Data excerpts:
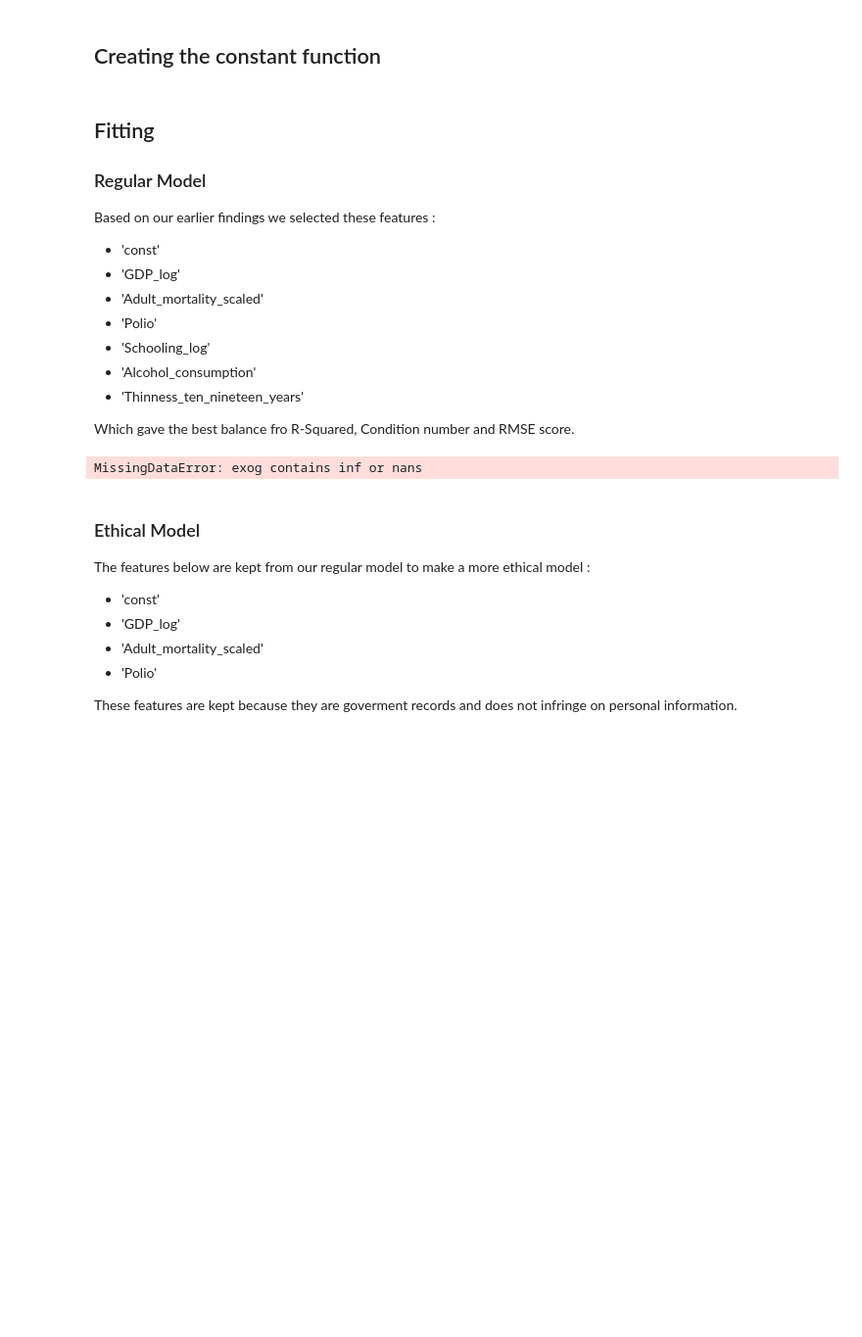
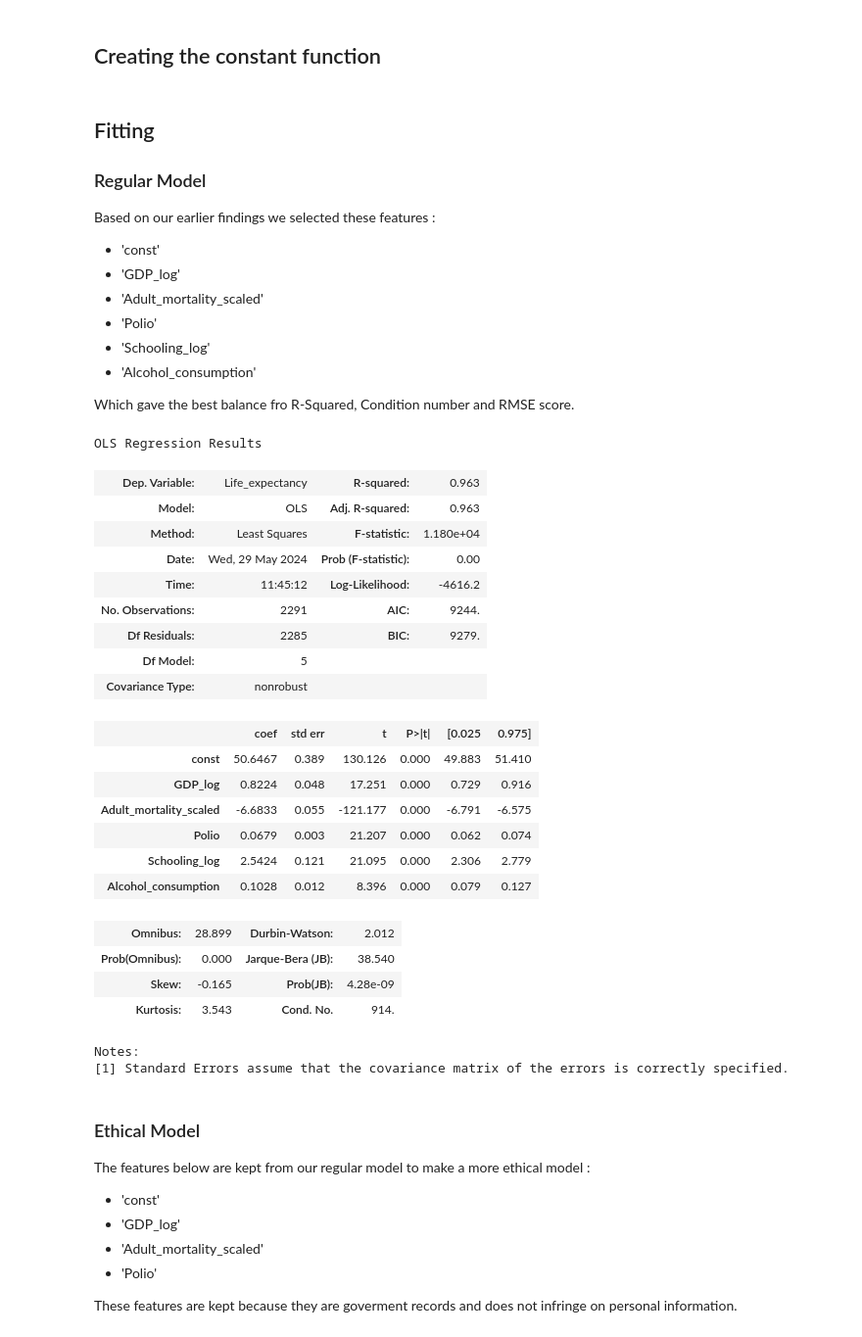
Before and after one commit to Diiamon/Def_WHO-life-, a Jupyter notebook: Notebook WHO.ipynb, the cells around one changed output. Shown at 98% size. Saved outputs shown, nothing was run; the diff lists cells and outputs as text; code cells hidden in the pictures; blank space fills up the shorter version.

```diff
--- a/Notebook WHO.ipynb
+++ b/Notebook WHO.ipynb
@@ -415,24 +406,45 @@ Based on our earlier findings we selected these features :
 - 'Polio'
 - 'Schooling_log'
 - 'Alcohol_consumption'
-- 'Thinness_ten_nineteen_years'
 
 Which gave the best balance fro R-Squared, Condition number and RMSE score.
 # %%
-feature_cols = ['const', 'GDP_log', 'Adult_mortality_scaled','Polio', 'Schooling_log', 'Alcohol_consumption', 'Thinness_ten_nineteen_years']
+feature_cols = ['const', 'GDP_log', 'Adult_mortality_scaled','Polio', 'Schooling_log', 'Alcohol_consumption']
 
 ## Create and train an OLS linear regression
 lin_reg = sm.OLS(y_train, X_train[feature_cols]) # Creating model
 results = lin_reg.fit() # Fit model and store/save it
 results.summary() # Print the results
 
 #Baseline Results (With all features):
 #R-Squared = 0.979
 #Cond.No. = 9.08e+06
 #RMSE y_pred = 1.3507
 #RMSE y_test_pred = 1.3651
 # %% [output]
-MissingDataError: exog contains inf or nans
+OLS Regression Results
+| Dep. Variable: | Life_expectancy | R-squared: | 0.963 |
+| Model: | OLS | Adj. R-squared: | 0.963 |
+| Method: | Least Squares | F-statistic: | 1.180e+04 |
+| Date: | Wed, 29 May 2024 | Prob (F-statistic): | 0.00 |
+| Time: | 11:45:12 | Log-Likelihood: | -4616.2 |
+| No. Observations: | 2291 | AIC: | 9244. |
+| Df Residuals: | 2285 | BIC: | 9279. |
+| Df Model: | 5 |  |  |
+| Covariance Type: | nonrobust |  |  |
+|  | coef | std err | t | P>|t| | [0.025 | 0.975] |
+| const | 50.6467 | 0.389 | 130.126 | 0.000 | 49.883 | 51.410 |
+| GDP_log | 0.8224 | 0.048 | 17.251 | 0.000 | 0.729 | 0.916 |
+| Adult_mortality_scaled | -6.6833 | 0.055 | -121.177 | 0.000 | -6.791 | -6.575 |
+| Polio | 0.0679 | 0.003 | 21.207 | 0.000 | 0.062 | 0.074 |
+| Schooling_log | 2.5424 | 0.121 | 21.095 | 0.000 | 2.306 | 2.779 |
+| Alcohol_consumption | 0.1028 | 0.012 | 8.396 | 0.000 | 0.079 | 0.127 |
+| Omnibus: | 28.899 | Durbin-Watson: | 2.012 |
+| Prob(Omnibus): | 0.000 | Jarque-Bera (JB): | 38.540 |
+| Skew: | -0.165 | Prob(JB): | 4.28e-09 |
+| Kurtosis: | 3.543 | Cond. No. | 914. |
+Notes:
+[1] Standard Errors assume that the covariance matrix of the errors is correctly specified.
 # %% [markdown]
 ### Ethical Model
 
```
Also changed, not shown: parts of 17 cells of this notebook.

...

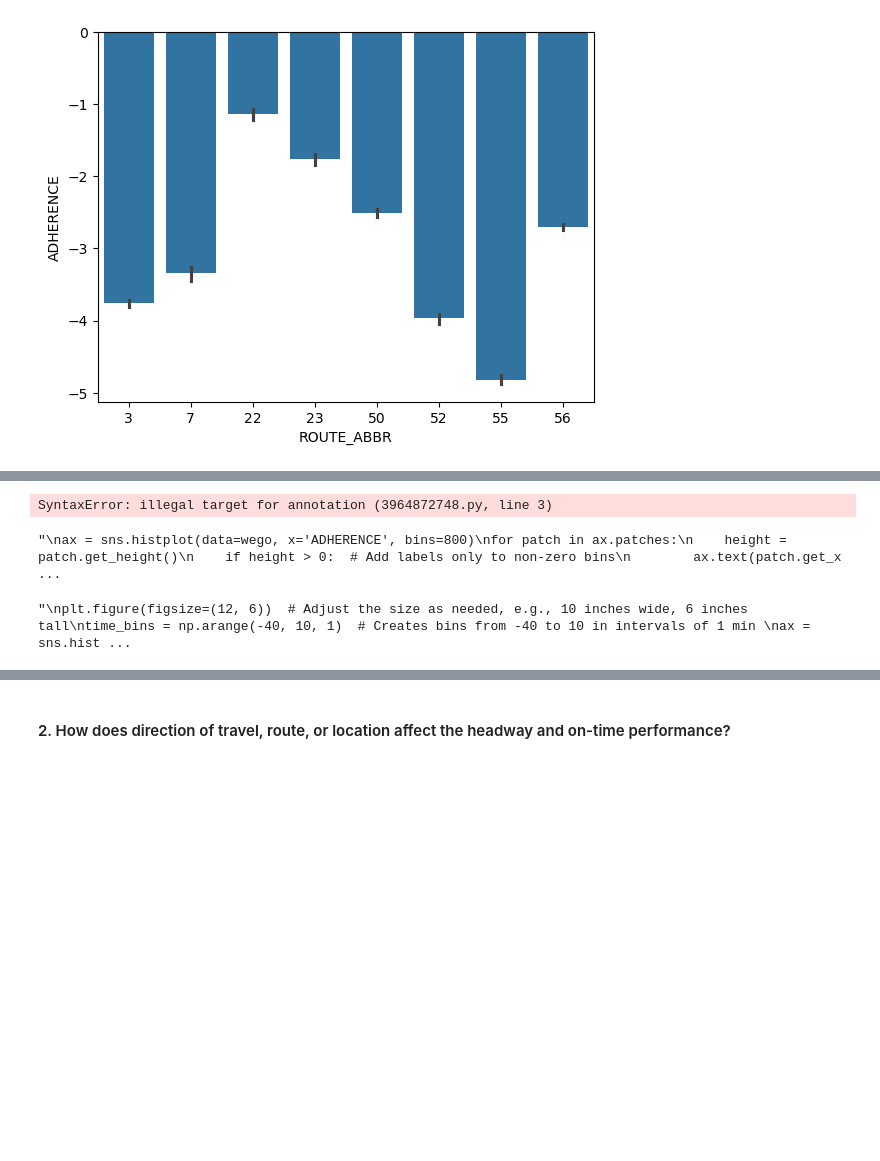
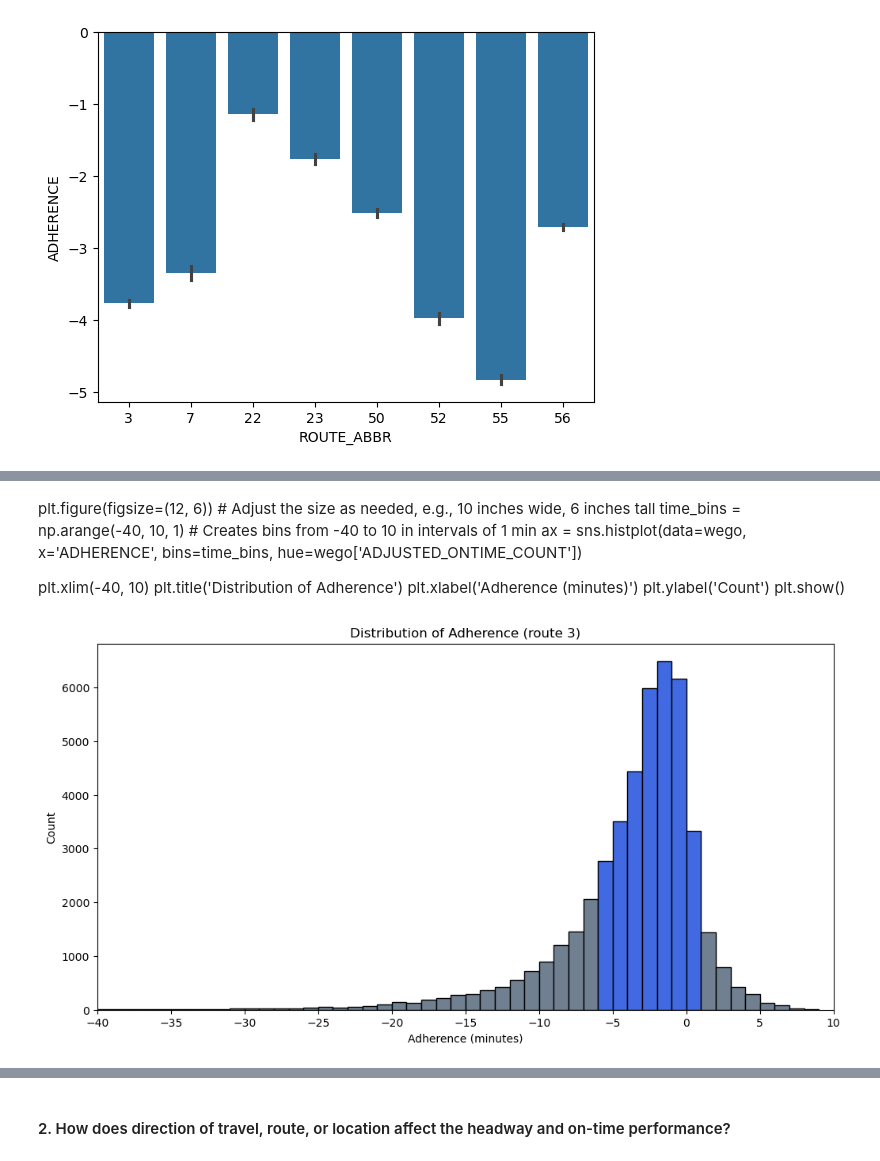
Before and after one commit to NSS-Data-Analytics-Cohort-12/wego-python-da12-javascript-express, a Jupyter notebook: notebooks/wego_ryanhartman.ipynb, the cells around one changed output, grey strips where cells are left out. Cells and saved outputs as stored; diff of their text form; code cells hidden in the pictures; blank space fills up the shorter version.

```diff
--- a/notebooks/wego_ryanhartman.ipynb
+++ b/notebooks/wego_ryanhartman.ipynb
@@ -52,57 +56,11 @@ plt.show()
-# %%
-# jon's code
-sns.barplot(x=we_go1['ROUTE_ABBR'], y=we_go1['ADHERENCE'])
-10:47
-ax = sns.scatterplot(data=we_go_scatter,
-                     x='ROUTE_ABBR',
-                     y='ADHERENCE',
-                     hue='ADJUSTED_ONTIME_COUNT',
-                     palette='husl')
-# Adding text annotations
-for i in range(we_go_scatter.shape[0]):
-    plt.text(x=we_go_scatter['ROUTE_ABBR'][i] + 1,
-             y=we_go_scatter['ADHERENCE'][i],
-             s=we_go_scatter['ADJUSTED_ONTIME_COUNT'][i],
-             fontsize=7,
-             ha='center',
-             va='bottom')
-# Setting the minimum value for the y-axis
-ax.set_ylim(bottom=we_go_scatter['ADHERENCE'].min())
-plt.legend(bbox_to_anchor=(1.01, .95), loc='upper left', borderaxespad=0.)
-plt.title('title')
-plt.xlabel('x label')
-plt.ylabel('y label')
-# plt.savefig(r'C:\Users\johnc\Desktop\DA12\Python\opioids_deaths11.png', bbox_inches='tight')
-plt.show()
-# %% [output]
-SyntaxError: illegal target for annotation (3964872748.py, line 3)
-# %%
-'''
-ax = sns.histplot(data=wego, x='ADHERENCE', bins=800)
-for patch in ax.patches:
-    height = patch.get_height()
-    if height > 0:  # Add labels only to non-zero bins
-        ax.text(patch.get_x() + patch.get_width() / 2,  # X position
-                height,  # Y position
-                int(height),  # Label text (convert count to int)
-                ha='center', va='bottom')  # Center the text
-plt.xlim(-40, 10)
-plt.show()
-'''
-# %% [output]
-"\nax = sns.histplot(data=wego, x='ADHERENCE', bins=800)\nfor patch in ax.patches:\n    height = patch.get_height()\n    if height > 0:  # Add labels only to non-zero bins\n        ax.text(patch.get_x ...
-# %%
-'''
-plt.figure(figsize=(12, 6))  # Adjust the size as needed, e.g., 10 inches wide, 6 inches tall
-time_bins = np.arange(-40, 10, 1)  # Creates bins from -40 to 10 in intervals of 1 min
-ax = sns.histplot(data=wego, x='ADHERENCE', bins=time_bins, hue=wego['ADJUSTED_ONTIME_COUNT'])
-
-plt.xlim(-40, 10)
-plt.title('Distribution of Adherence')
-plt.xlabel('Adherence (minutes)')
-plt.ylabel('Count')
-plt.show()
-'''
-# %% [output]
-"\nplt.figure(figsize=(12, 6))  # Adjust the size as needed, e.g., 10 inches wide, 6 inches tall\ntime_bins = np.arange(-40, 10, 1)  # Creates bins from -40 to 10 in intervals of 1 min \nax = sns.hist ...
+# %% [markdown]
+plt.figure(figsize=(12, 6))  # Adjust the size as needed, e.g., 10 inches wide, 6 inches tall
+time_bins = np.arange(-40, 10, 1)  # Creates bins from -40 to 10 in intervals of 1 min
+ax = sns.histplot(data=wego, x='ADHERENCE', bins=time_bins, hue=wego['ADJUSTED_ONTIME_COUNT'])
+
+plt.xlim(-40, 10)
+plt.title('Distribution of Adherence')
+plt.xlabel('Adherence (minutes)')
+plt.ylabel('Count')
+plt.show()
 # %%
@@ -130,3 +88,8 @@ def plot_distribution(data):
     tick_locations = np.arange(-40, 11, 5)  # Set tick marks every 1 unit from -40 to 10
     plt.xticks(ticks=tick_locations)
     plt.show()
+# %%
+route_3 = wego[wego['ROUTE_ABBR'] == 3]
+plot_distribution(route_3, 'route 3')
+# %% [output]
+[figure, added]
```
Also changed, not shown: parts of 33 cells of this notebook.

---

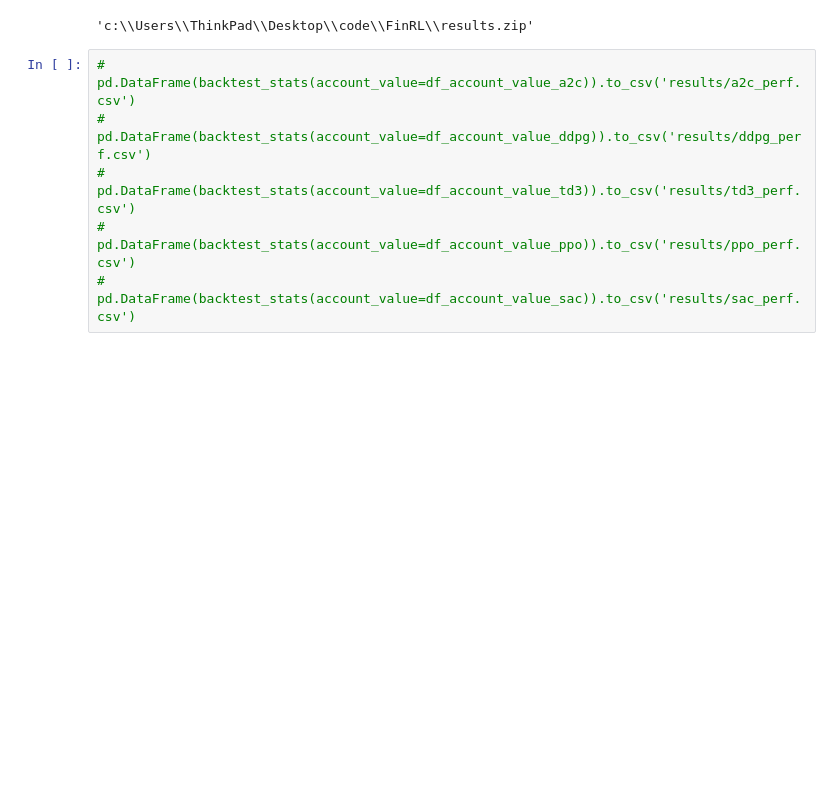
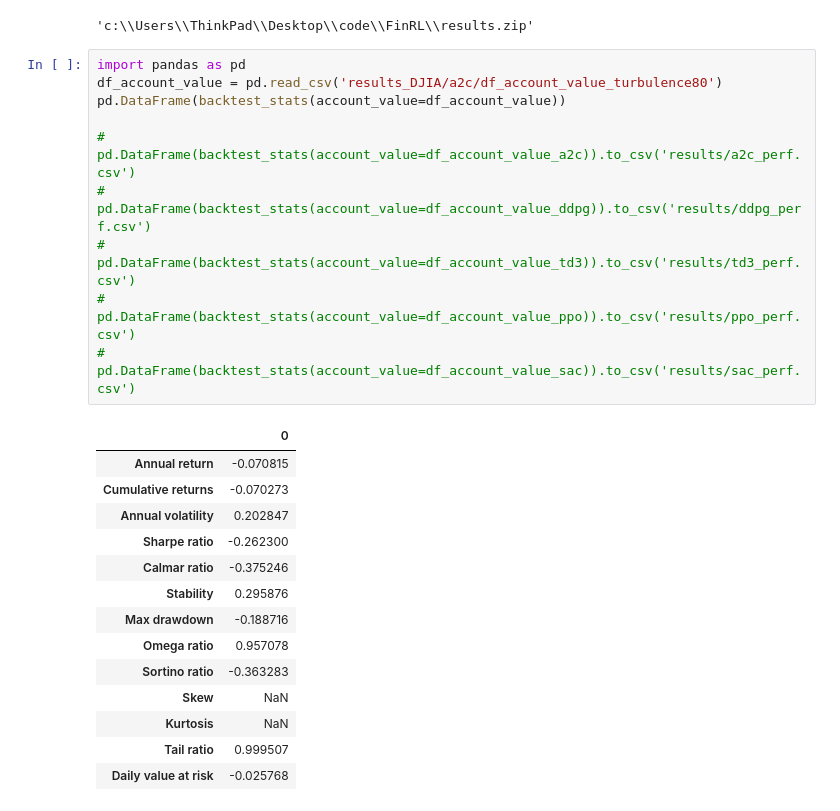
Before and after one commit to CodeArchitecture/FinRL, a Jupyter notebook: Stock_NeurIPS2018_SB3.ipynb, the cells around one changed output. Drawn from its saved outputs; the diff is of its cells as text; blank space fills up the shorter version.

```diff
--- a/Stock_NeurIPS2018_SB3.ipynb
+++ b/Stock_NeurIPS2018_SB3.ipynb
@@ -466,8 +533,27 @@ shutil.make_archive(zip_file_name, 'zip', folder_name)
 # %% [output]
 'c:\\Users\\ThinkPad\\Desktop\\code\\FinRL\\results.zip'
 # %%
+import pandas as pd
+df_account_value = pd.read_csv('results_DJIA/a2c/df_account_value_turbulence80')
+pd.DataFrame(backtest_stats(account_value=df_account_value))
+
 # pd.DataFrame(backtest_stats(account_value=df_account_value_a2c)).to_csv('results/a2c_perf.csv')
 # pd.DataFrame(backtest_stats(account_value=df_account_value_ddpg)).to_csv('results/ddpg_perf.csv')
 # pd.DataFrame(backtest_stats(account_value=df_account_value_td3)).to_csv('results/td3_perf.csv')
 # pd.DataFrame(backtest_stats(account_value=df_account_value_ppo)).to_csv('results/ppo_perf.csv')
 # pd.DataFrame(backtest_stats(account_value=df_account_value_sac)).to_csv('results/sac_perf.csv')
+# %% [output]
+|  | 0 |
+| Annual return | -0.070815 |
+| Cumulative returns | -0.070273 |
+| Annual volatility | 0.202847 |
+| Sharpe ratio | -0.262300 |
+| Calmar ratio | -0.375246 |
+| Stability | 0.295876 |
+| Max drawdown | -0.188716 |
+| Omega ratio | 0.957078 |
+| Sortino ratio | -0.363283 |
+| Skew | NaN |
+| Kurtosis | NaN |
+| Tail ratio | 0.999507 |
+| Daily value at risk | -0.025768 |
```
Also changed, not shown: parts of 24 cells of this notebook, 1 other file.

Your assignment: Find and copy each line above that includes the string "features".

Written reply:
@@ -415,24 +406,45 @@ Based on our earlier findings we selected these features :
 #Baseline Results (With all features):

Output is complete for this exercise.